The marketers and advertisers that attended JD Power AMR this year were in for a serious treat. JD Power put together a stellar lineup of speakers and an interesting array of content. From artificial intelligence and messaging techniques, to in-store experience and the changes the industry needs to make moving forward, JD Power was full of powerful thought leadership. Here are a few key takeaways.
1. With the ability to search any topic from their pockets, consumers are taking their time researching purchases online. On average, auto consumers spend 16 weeks researching a car purchase before setting foot in a dealership. Coupled with the increasing adoption of ad blockers, marketers have a large obstacle to overcome to close the online to offline loop. Marketers must figure out when someone is in-market without much knowledge about them. To come out on top brands must find the tools that fit their marketing strategies, and provide the most accurate campaign reporting to garner ROI and revenue.
2. Younger generations are not brand loyal, they take months to do research, they are averse to advertising, they use ad blockers and incognito settings, and they typically begin their car search with no more than two cars in mind. Because of this, auto marketers have an interesting challenge in front of them: figuring out how to place relevant advertisements in front of these consumers without much insight. To get on the “short list” of these younger generation consumers, brands must own their voices, be insightful by leading messaging with value and insights, and be anticipatory but unselfish. These younger generations abhore “fake”, “self-serving” advertisements and they will not give them any attention. Thoughtful, targeted advertisements, and accurate campaign measurement have never been more important.
3. The auto in-store experience has remained relatively unchanged for far too long and it needs to innovate now. Incredibly, the in-store experience in the auto industry can last up to 5.5 hours, 1.5 of them spent solely filling out paperwork.

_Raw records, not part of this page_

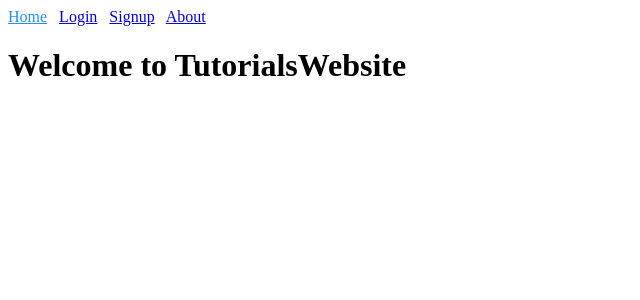
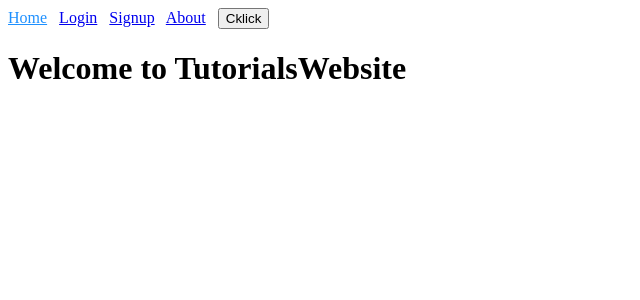
Before and after one commit to staraneelpatra/AngularApp16, an Angular app in the folder AngularApp16/: page / in a window 1280 px wide. Shown: the top 300 px of the page, without its empty margins (0-640 px from the left). Built offline with nearby package versions, Linux system fonts and the light colour scheme.

Commit message:
Routing, Parameterized Routing and Parameters/Querystring

```diff
--- a/AngularApp16/src/app/app-routing.module.ts
+++ b/AngularApp16/src/app/app-routing.module.ts
@@ -16,7 +16,8 @@ const routes: Routes = [{
 },
 {
   path:"about",
-  component:AboutComponent
+  // component:AboutComponent
+  redirectTo:"signup"
 },
 {
   path:"",
--- a/AngularApp16/src/app/app.component.html
+++ b/AngularApp16/src/app/app.component.html
@@ -103,6 +103,8 @@
     <a routerLink="/signup" routerLinkActive="active">Signup</a>
     &nbsp;
     <a routerLink="/about" routerLinkActive="active">About</a>
+    &nbsp;
+    <button (click)="redirect()">Cklick</button>
     <router-outlet>
     </router-outlet>
 </div>
--- a/AngularApp16/src/app/app.component.ts
+++ b/AngularApp16/src/app/app.component.ts
@@ -1,5 +1,6 @@
 import { Component } from '@angular/core';
 import { SalutationPipePipe } from './salutation-pipe.pipe';
+import { Router } from '@angular/router';
 
 @Component({
   selector: 'app-root',
@@ -7,6 +8,8 @@ import { SalutationPipePipe } from './salutation-pipe.pipe';
   styleUrls: ['./app.component.css']
 })
 export class AppComponent {
+constructor(private route : Router){}
+
   title = 'Angular Tutorial';
   text = "Welcome to Tutorial";
   textfromtarget = "";
@@ -73,4 +76,8 @@ export class AppComponent {
     GetSelectedValue(data : Event){
       this.getSelectedColor = (data.target as HTMLInputElement).value;
     }
+
+    redirect(){
+      this.route.navigate(["login"])
+    }
 }
```
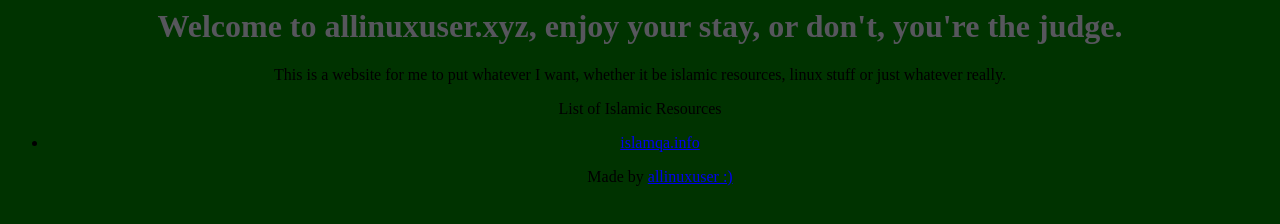
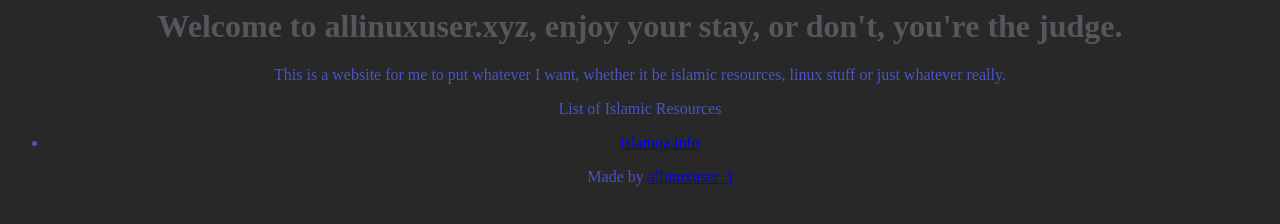
Before and after one commit to allinuxuser/allinuxuser-website, a plain HTML site: page index.html in a window 1280 px wide. Drawn offline with Linux system fonts and the light colour scheme.

Commit message:
Update the website's look and design

```diff
--- a/styles.css
+++ b/styles.css
@@ -1,5 +1,5 @@
 body {
-  background-color: #003300;
+  background-color: #282828;
 }
 
 .greeting-text {
@@ -11,3 +11,8 @@ body {
 .greeting-text {
   text-align: center;
 }
+
+.bottom-text,
+.centered-text {
+  color: #4c53c2;
+}
```
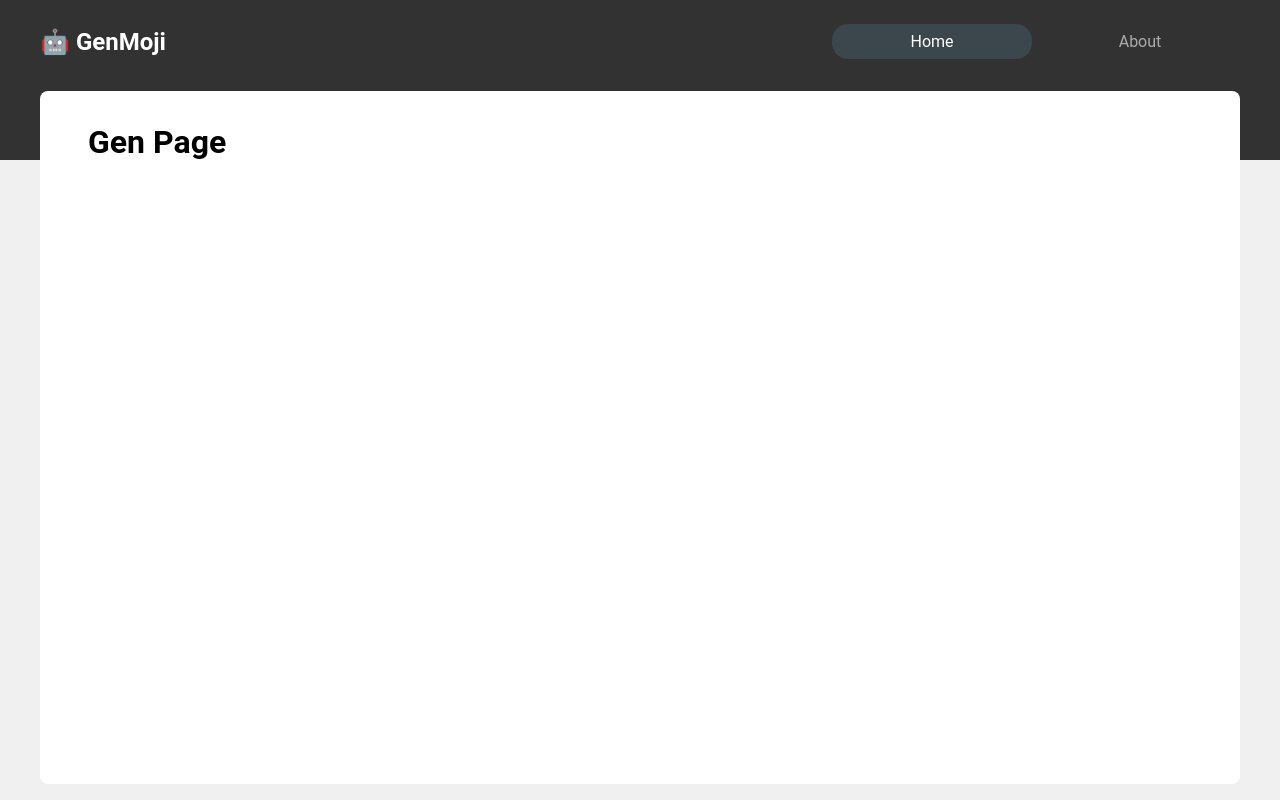
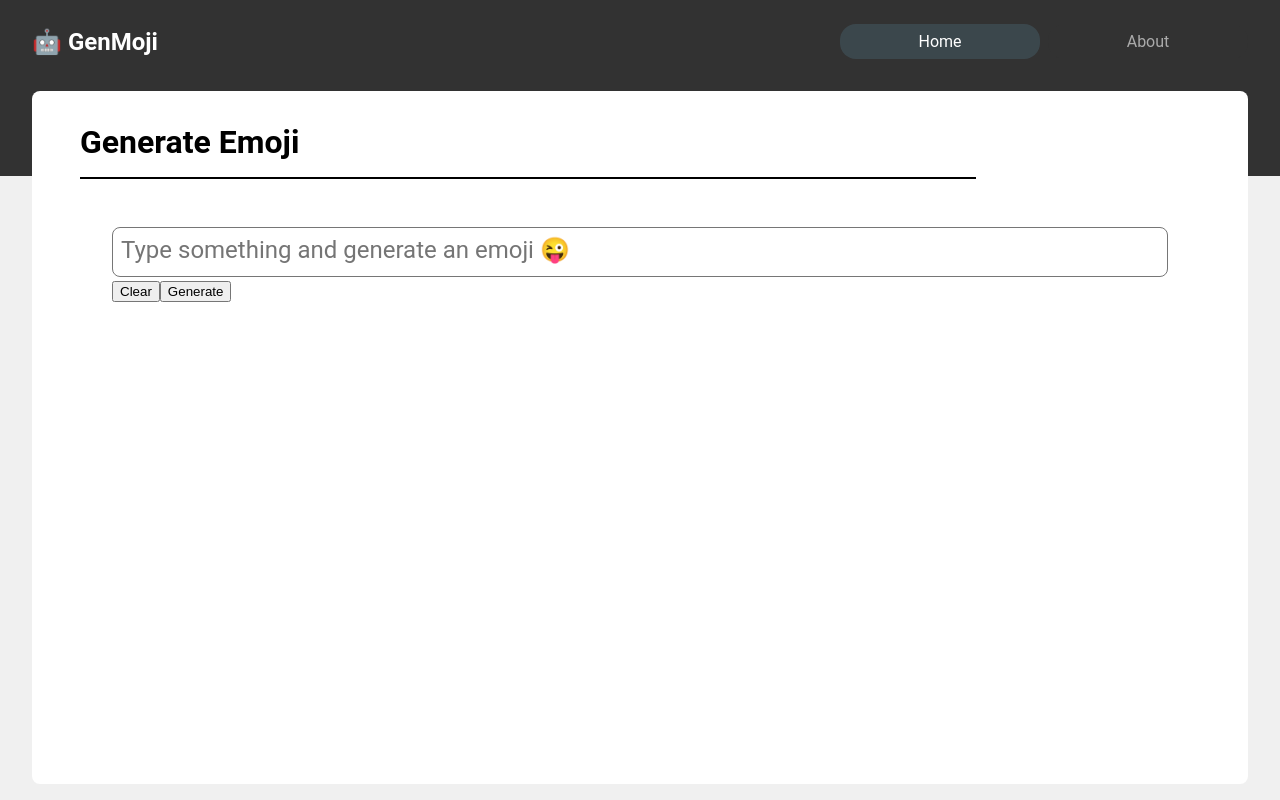
Before and after one commit to llevasseur/gemini-101, a React (Vite) app: page /generateEmoji in a window 1280 px wide. Built offline with nearby package versions, Linux system fonts and the light colour scheme.

Commit message:
Adds Generate emoji page and a simple form

```diff
--- a/src/App.scss
+++ b/src/App.scss
@@ -11,7 +11,7 @@
   }
 
   @include desktop {
-    max-width: 1264px;
+    max-width: 1284px;
   }
 }
 
@@ -19,6 +19,7 @@
   flex: 1;
   background: white;
   width: 100%;
+  min-width: 300px;
   border-radius: 0.5rem;
   padding: 2rem 2rem;
   @include flex(column, flex-start, flex-start);
--- /dev/null
+++ b/src/components/GenForm/GenForm.jsx
@@ -0,0 +1,33 @@
+import { useState } from "react";
+import "./GenForm.scss";
+function GenForm() {
+  const [textareaInput, setTextareaInput] = useState("");
+  function handleTextareaChange(event) {
+    setTextareaInput(event.target.value);
+  }
+  function handleClear(event) {
+    event.preventDefault();
+    setTextareaInput("");
+  }
+  function handleSubmit(event) {
+    event.preventDefault();
+    alert("submitted");
+    setTextareaInput("");
+  }
+  return (
+    <form className="gen-form">
+      <textarea
+        className="gen-form__textarea"
+        onChange={handleTextareaChange}
+        value={textareaInput}
+        placeholder="Type something and generate an emoji 😜"
+      ></textarea>
+      <button onClick={handleClear}>Clear</button>
+      <button type="submit" onClick={handleSubmit}>
+        Generate
+      </button>
+    </form>
+  );
+}
+
+export default GenForm;
--- /dev/null
+++ b/src/components/GenForm/GenForm.scss
@@ -0,0 +1,23 @@
+@use "../../styles/partials/mixins" as *;
+@use "../../styles/partials/variables" as *;
+
+.gen-form {
+  padding: 2rem 1rem;
+  width: 100%;
+
+  &__textarea {
+    width: 100%;
+    min-height: 50px;
+    border-radius: 0.5rem;
+    padding: 0.5rem;
+    font-size: 1.5rem;
+  }
+
+  @include tablet {
+    padding: 2rem;
+  }
+
+  @include desktop {
+    max-width: 1120px;
+  }
+}
--- a/src/components/Header/Header.scss
+++ b/src/components/Header/Header.scss
@@ -3,6 +3,7 @@
 
 .header {
   width: 100%;
+  min-width: 320px;
   color: white;
   padding: 0.5rem 0 1.5rem 0;
   @include tablet {
--- a/src/pages/GenPage/GenPage.jsx
+++ b/src/pages/GenPage/GenPage.jsx
@@ -1,8 +1,15 @@
+import PageTitle from "../../components/PageTitle/PageTitle";
+import "./GenPage.scss";
+import GenForm from "../../components/GenForm/GenForm";
+
 function GenPage() {
   return (
-    <main>
-      <h1>Gen Page</h1>
-    </main>
+    <>
+      <PageTitle text="Generate Emoji" />
+      <section className="gen-content">
+        <GenForm />
+      </section>
+    </>
   );
 }
 
--- /dev/null
+++ b/src/pages/GenPage/GenPage.scss
@@ -0,0 +1,7 @@
+@use "../../styles/partials/mixins" as *;
+@use "../../styles/partials/variables" as *;
+
+.gen-content {
+  width: 100%;
+  @include flex(column, flex-start);
+}
--- a/src/styles/partials/_global.scss
+++ b/src/styles/partials/_global.scss
@@ -4,11 +4,11 @@
 body {
   font-family: Roboto, sans-serif;
   min-height: 100vh;
-  background: linear-gradient($slate 12.5rem, $cloud 12.5rem);
+  background: linear-gradient($slate 13rem, $cloud 13rem);
   @include flex(column, flex-start);
 
   @include tablet {
-    background: linear-gradient($slate 10rem, $cloud 10rem);
+    background: linear-gradient($slate 11rem, $cloud 11rem);
   }
 }
 
@@ -26,3 +26,9 @@ a {
   text-decoration: none;
   color: inherit;
 }
+
+textarea {
+  resize: none;
+  font-family: inherit;
+  field-sizing: content;
+}
```
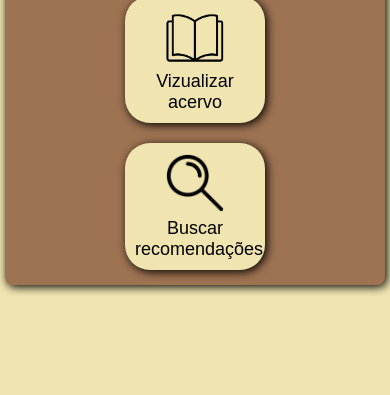
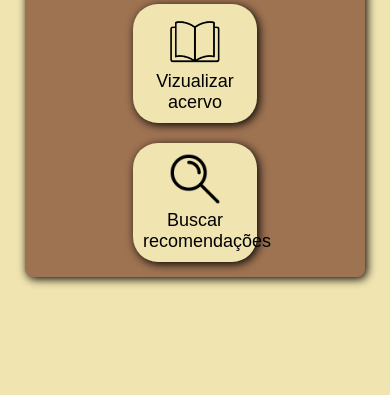
Before and after one commit to Luis098765/Book-Lovers, a plain HTML site: page index.html in a window 390 px wide. Shown: the part 449-844 px from the top of the page. Drawn offline with Linux system fonts and the light colour scheme.

Commit message:
ajustes style 3

```diff
--- a/style.css
+++ b/style.css
@@ -103,7 +103,7 @@ button:active {
     #main {
         flex-direction: column;
         padding: 15px;
-        width: calc(100% - 40px);
+        width: calc(100% - 80px);
     }
 }
 
```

AI and AR experiences could change the face of the in-store experience. What if you could answer a few questions about style and preferences and a computer showed you side-by-side comparisons of cars you would like? What if you could personalize a car from top to bottom in 3d? The brands that innovate and gear in-store experiences to customer satisfaction by anticipating frustration points, and customer needs will be the brands that succeed.
At the conclusion of the discussions and presentations it was clear the auto industry has a lot of room for growth. It was also clear, however, that with the use of new technologies and creative innovation the industry can thrive. As the auto marketers search for revenue among a tech savvy and advertising averse audience strong branding, thoughtful messaging, and quality insights will generate coveted ROI.